RECORDS FOR THE EXERCISE:
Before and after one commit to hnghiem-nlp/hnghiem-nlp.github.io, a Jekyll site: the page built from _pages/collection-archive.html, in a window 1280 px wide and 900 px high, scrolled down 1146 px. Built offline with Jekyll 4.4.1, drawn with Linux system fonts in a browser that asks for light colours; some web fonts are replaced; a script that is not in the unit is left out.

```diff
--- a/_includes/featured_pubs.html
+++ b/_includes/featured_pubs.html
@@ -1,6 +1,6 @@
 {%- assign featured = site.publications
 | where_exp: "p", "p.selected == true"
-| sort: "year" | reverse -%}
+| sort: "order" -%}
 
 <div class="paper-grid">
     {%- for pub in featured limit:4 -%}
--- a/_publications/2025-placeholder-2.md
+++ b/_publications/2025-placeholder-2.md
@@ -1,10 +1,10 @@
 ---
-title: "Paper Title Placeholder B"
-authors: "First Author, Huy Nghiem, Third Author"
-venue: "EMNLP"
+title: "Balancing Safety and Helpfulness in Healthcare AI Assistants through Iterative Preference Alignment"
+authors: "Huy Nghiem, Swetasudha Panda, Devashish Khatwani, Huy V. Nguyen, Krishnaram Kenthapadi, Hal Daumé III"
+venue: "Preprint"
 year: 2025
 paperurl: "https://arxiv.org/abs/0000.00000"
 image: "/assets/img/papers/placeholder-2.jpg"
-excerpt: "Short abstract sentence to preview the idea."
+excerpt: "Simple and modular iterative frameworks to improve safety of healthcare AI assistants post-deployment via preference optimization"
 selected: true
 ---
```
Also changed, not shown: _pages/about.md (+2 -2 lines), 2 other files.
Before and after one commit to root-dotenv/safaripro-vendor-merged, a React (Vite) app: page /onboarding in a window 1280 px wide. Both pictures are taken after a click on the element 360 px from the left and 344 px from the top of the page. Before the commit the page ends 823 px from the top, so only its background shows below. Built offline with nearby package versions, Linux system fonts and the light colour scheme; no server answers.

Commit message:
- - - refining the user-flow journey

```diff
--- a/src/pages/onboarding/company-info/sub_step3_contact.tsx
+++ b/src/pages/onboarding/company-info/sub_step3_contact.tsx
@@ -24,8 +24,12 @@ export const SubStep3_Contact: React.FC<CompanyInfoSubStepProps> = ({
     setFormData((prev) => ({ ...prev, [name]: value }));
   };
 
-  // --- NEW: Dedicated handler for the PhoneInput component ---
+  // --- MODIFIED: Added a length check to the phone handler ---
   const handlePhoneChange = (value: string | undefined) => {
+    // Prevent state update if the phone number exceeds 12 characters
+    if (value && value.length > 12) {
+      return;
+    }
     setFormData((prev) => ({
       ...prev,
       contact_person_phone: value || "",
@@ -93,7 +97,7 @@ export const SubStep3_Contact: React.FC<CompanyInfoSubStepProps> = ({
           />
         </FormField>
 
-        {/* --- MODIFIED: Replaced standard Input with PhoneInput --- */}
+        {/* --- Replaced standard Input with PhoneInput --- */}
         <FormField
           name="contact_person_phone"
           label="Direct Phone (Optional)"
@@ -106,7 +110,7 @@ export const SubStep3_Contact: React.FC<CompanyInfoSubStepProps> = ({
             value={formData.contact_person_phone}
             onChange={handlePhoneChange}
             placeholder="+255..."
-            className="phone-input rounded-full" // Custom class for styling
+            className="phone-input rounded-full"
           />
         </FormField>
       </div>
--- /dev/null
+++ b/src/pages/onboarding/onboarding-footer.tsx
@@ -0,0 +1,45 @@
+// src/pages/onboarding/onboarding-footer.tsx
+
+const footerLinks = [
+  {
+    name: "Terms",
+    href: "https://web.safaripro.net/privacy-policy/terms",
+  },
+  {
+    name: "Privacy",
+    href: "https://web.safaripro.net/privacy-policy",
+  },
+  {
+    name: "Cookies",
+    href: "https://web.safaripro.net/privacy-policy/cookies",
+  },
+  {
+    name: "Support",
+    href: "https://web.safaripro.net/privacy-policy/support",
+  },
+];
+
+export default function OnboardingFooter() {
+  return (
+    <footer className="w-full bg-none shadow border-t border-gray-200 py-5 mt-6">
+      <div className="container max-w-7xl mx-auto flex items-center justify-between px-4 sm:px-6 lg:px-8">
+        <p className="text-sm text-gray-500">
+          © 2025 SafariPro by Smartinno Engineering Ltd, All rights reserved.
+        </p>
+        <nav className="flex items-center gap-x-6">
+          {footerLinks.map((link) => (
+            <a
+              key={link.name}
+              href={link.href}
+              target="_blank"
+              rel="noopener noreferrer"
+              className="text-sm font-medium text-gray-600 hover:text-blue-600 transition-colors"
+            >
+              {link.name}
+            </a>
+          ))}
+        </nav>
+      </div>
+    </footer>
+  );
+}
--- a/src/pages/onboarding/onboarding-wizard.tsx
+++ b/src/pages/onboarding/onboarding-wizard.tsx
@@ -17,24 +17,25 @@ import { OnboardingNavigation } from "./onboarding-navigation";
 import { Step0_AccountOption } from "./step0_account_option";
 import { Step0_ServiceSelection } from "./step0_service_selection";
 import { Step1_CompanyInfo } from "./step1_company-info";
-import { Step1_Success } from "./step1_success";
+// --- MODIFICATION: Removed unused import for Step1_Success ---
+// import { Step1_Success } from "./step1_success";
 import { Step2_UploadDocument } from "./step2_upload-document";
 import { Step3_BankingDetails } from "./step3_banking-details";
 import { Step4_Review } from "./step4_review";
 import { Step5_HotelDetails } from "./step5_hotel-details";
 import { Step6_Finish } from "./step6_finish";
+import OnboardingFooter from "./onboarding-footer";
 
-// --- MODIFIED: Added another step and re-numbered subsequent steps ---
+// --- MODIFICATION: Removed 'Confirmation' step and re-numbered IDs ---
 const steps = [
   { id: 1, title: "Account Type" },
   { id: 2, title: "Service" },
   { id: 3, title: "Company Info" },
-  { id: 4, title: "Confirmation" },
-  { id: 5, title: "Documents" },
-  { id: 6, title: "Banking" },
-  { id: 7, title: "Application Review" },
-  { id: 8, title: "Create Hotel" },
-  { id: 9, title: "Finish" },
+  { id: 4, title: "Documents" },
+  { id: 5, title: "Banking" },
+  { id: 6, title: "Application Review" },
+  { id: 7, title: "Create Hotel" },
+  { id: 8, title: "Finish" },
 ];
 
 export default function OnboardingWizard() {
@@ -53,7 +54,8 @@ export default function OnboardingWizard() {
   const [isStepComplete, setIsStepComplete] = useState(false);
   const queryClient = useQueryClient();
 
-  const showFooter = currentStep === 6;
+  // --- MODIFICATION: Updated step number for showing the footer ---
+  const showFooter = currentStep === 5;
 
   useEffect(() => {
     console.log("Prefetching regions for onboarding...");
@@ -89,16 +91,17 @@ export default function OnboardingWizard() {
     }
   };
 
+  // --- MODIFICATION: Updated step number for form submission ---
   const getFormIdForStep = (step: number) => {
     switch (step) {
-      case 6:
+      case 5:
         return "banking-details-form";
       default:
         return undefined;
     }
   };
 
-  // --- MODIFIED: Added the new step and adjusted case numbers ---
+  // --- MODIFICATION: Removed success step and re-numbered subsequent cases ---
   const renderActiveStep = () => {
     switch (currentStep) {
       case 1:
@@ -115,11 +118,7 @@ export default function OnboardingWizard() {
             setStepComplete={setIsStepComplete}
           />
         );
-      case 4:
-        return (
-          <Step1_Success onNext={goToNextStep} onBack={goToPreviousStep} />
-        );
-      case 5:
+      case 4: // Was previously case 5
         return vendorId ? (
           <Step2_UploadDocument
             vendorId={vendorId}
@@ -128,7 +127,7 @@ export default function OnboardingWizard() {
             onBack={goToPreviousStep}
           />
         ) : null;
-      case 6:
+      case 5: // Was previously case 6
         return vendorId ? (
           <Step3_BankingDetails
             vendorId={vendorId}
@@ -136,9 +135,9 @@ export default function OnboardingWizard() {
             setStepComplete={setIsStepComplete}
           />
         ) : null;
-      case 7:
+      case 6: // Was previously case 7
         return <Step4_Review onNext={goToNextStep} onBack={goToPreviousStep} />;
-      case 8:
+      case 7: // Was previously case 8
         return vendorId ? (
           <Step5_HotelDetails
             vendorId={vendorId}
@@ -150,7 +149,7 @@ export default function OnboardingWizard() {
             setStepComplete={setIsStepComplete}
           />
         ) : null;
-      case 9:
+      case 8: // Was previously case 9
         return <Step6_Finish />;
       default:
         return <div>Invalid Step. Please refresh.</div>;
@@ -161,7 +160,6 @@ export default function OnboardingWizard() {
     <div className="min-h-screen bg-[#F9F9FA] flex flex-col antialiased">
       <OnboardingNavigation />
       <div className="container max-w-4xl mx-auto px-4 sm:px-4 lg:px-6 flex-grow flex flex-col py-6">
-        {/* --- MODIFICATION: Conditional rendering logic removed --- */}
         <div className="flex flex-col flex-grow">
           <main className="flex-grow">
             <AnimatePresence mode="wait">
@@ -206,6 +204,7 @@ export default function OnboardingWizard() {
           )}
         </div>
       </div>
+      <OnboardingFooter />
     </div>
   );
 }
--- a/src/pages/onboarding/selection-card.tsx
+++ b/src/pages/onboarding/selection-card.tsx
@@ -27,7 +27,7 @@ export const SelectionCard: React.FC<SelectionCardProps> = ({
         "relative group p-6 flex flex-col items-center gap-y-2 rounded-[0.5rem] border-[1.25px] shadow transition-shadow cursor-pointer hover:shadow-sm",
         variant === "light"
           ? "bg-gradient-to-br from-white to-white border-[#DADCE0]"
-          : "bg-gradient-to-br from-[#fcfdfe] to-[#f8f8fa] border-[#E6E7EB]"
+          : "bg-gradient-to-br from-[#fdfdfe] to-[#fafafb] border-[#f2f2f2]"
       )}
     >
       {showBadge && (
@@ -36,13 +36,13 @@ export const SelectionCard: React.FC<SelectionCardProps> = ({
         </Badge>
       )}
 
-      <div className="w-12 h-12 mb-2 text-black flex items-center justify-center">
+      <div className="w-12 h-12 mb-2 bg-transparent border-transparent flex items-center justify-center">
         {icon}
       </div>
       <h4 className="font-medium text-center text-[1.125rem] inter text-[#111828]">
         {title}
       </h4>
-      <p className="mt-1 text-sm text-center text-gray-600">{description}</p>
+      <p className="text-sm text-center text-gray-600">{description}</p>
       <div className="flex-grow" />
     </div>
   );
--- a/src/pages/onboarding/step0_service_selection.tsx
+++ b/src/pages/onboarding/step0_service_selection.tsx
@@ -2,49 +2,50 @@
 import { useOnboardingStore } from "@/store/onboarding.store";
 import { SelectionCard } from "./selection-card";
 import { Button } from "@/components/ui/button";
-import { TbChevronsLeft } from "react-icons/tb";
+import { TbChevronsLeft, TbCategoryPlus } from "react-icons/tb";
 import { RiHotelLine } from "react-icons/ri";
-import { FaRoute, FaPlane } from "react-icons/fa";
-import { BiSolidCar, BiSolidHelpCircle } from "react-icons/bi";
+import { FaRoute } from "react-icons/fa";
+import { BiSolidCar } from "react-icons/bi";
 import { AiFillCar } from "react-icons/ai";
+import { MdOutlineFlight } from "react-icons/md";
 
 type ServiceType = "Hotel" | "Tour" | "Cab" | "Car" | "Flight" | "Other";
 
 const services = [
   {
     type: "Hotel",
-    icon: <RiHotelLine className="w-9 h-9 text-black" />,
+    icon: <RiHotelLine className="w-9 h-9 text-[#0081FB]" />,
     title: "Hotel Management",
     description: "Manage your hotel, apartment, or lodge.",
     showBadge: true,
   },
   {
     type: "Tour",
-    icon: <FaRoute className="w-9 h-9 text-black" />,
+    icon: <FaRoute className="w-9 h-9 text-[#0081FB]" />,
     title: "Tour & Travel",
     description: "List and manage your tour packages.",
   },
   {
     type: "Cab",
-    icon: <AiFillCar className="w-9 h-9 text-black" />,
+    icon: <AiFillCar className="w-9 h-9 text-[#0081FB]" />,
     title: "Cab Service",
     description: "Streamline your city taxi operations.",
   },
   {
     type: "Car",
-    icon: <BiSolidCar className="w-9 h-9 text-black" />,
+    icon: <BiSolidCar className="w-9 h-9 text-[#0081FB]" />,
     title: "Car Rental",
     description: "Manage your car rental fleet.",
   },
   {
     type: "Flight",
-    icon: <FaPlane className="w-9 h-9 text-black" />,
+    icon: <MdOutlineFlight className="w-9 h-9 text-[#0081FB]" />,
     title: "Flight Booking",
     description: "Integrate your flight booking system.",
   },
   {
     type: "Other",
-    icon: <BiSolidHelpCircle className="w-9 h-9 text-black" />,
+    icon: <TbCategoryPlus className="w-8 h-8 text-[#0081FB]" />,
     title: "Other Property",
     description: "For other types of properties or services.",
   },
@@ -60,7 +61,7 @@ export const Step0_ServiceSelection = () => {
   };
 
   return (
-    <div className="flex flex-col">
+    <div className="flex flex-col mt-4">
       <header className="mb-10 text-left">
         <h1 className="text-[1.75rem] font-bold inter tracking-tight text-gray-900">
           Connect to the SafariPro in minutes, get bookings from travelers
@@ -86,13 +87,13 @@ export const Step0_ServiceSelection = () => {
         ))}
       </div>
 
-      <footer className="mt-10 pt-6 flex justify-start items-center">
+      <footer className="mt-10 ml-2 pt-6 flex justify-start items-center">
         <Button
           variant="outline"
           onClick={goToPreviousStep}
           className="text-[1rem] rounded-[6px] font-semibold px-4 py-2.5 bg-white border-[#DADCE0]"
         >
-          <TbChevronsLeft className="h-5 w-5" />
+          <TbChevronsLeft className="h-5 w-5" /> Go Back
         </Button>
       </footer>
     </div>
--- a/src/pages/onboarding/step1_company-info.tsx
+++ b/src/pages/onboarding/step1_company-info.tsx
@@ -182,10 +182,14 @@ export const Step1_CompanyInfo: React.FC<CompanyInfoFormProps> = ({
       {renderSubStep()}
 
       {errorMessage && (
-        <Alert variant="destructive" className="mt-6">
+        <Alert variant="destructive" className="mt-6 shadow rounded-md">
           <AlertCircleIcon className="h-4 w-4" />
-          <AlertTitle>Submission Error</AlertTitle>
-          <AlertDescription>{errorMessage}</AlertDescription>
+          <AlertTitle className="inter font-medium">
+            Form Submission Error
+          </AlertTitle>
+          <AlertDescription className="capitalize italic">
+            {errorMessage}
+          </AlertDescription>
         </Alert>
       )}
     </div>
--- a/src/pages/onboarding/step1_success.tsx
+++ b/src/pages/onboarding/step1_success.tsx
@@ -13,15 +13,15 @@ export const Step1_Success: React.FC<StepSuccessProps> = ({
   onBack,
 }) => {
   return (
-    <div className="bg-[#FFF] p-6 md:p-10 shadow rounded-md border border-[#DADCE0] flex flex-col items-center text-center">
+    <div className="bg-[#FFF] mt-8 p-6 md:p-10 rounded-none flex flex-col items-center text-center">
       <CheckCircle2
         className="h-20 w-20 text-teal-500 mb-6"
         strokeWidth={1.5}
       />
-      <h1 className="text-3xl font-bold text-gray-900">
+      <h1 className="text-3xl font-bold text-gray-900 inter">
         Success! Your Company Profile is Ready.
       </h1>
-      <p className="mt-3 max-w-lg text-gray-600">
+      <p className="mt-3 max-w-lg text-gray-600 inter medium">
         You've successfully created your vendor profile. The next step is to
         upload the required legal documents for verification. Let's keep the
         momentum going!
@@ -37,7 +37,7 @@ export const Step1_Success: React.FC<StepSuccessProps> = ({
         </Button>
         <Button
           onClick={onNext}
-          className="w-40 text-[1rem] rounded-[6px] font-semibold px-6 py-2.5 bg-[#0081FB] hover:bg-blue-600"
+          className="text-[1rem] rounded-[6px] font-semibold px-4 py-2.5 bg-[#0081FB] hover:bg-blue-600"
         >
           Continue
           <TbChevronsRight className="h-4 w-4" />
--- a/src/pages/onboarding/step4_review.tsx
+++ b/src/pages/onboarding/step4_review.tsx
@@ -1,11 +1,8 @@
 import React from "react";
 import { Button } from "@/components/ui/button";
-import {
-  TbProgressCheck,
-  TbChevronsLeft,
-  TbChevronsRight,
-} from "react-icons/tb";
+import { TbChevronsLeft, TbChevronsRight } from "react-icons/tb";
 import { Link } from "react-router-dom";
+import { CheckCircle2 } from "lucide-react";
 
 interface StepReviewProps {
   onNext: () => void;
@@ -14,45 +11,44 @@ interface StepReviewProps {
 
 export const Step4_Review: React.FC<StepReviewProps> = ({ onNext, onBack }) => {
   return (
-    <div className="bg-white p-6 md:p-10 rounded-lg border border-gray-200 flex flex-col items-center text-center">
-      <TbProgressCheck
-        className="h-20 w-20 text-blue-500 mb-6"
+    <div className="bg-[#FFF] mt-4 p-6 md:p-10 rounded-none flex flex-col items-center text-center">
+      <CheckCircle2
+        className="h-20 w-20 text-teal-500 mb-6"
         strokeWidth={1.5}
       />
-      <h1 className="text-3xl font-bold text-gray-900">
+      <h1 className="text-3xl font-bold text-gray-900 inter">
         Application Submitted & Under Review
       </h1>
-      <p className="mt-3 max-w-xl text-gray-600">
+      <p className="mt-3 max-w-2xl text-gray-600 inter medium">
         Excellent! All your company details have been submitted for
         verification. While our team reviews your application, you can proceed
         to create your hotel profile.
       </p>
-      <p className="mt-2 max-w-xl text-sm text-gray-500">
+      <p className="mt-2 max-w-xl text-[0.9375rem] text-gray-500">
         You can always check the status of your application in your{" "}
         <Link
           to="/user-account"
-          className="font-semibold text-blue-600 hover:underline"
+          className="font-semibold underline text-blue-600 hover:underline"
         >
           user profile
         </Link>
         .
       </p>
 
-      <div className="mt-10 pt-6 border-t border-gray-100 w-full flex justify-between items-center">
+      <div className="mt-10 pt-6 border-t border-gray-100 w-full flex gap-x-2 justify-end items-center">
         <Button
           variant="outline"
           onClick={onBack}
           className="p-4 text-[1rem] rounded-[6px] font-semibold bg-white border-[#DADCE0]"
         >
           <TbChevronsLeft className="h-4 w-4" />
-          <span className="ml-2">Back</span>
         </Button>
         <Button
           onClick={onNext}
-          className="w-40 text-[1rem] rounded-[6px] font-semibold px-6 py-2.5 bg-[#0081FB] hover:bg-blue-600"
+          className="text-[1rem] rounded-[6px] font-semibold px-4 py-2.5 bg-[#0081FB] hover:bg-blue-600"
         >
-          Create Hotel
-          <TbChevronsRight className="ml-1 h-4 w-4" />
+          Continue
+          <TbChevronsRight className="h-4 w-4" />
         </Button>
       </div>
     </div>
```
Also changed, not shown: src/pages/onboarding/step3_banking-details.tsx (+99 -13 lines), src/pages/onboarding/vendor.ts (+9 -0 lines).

TASK DIRECTIONS:
Scan the data above and report each line in which "footerLinks" is present.

EXPECTED ANSWER:
+const footerLinks = [
+          {footerLinks.map((link) => (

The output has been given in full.